Peak tick season lasts from mid-April to mid-July and ticks thrive in areas like forests and brush. They set up camp and wait to hitch a ride on a passing animal or pant leg. Then they explore their host for a nice place to latch on and feed. If you will be spending time in this habitat, do what you can to keep ticks from crawling into secluded places on your body. Wear long sleeves, tuck shirts into pants, tuck pants into socks, wear light colored clothes so you can spot a hitch hiking tick, and apply insect repellent. To repel ticks use a formulation that contains at least 25% DEET. Even if you do all of these things, you may still have a tick by the end of the day, so perform tick checks frequently. One of the most common places to find a tick is on the scalp or nape of the neck. Pets often pick up ticks too, so check them as well before coming inside.
If you find an attached tick, remove it promptly by grasping the body firmly (using tweezers is best), as close to your skin as possible, and use steady pressure to pull it straight out. If the mouthparts of the tick separate from the body, do not try to dig them out from your skin, this could lead to a secondary bacterial infection. Disinfect the area and apply a topical antibiotic. Preserve the tick in a sealed container of hand sanitizer, rubbing alcohol, or wrapped in an alcohol wipe, in case identification of the species is necessary later. If you experience a fever or flu-like symptoms following a tick bite, seek a doctor for consultation and take the preserved tick with you.

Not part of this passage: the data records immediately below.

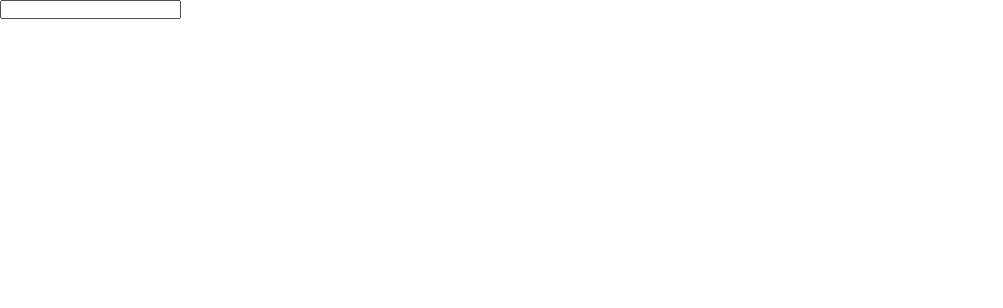
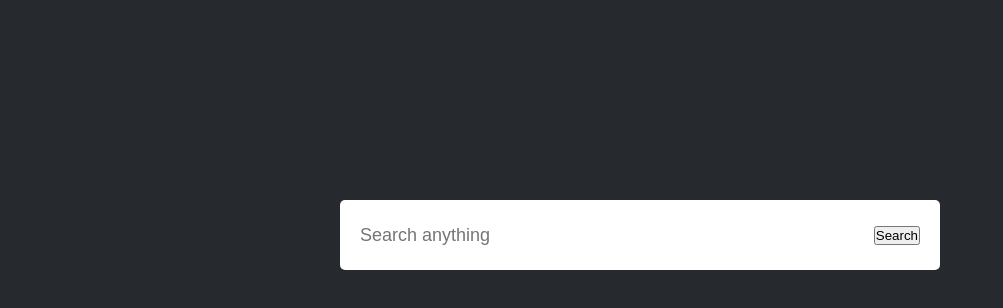
Before and after one commit to waibaBikash/search-box, a plain HTML site: page index.html in a window 1280 px wide. Shown: the whole page, without its empty margins (0-1003 px from the left). Drawn offline with Linux system fonts and the light colour scheme.

Commit message:
create a serch box

```diff
--- a/index.html
+++ b/index.html
@@ -9,7 +9,8 @@
 <body>
     <div class="search-box">
         <div class="row">
-           <input type="text" name="" id="">
+           <input type="text" id="input-box" placeholder="Search anything" autocomplete="off">
+           <button>Search</button>
         </div>
     </div>
 </body>
--- a/style.css
+++ b/style.css
@@ -4,3 +4,27 @@
   font-family: "Poppins", sans-serif;
   box-sizing: border-boxs;
 }
+body{
+  background: #262a2f;
+  color: #333;
+}
+.search-box{
+  width: 600px;
+  background: #fff;
+  margin: 200px auto 0;
+  border-radius: 5px;
+}
+.row{
+  display: flex;
+  align-items: center;
+  padding: 10px 20px;
+}
+input{
+  flex: 1;
+  height: 50px;
+  background: transparent;
+  border: 0;
+  outline: 0;
+  font-size: 18px;
+  color: #333;
+}
```
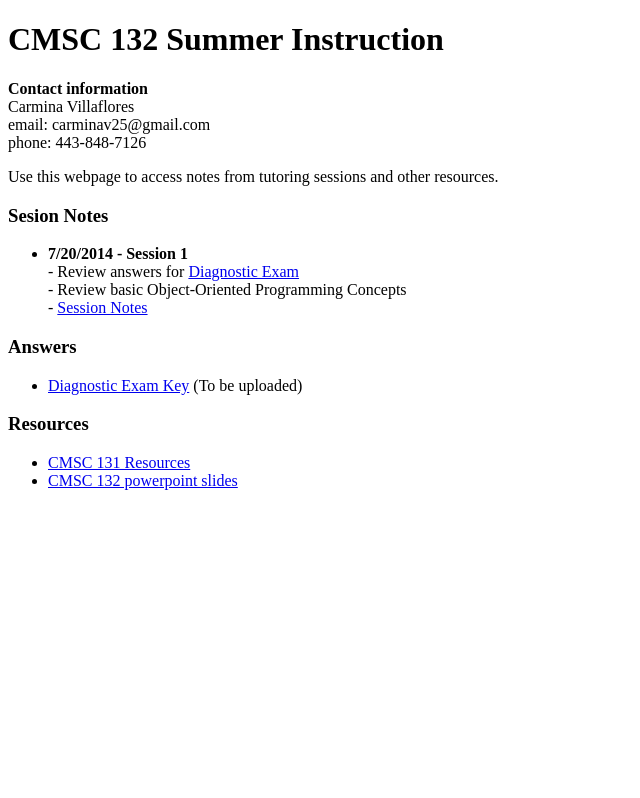
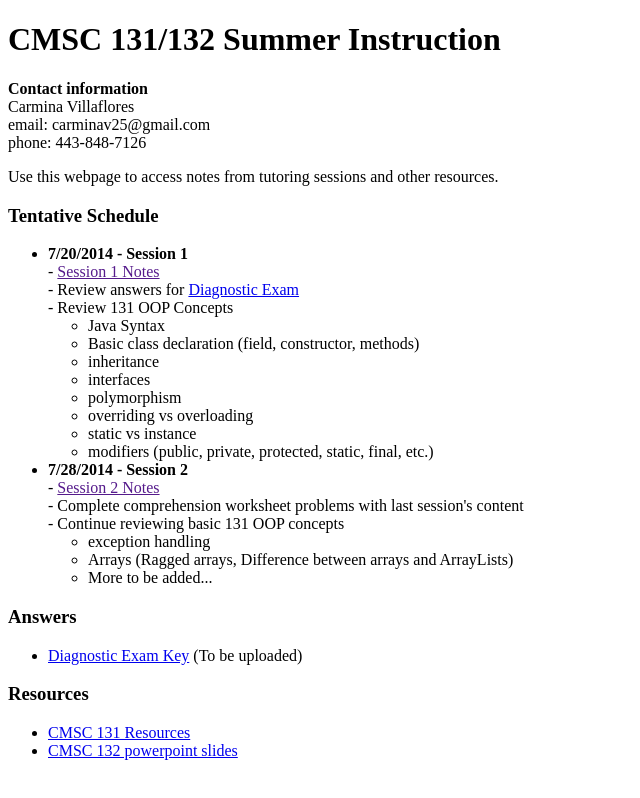
Before and after one commit to carminav/cmsc132, a plain HTML site: page index.html in a window 1280 px wide. Shown: the whole page, without its empty margins (0-640 px from the left). Drawn offline with Linux system fonts and the light colour scheme.

Commit message:
session 2 created

```diff
--- a/index.html
+++ b/index.html
@@ -4,18 +4,40 @@
 		<title>CMSC132 Tutoring</title>
 	</head>
 	<body>
-		<h1>CMSC 132 Summer Instruction</h1>
+		<h1>CMSC 131/132 Summer Instruction</h1>
 		    <p><b>Contact information</b>
 		    	<br>Carmina Villaflores
 		    	<br>email: carminav25@gmail.com
 		    	<br>phone: 443-848-7126</p>
 			<p>Use this webpage to access notes from tutoring sessions and other resources.</p>
-			<h3>Sesion Notes</h3>
+			<h3>Tentative Schedule</h3>
 			<ul>
 				<li><b>7/20/2014 - Session 1</b>
+					<br>- <a href="">Session 1 Notes</a>
 					<br>- Review answers for <a href="https://www.koofers.com/files/exam-p9qzb0daue/">Diagnostic Exam</a>
-					<br>- Review basic Object-Oriented Programming Concepts
-					<br>- <a href="https://www.koofers.com/files/exam-p9qzb0daue/">Session Notes</a>
+					<br>- Review 131 OOP Concepts <br>
+					<ul>
+						<li> Java Syntax
+						<li> Basic class declaration (field, constructor, methods)
+						<li> inheritance
+						<li> interfaces
+						<li> polymorphism
+						<li> overriding vs overloading
+						<li> static vs instance
+						<li> modifiers (public, private, protected, static, final, etc.)
+					</ul>
+
+
+
+				<li><b>7/28/2014 - Session 2</b>
+					<br>- <a href="">Session 2 Notes</a>
+					<br>- Complete comprehension worksheet problems with last session's content
+					<br>- Continue reviewing basic 131 OOP concepts
+					<ul>
+						<li> exception handling
+						<li> Arrays (Ragged arrays, Difference between arrays and ArrayLists)
+						<li> More to be added...
+					</ul>
 			</ul>
 			<h3>Answers</h3>
 			<ul>
```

Ohio is home to four species of ticks, three of which are medically important: the American dog tick-vector of RMSF , the blacklegged tick (or deer tick)-vector of lyme disease, and the lone star tick-vector of ehrlichiosis. The brown dog tick is uncommon and not a vector of disease, but it is the only tick that can become established inside homes with dogs.
Don’t let ticks tick you off this summer! For more information about ticks check out Ohio State’s fact sheet on ticks at http://ohioline.osu.edu/factsheet/HYG-2073 or contact your Extension Office.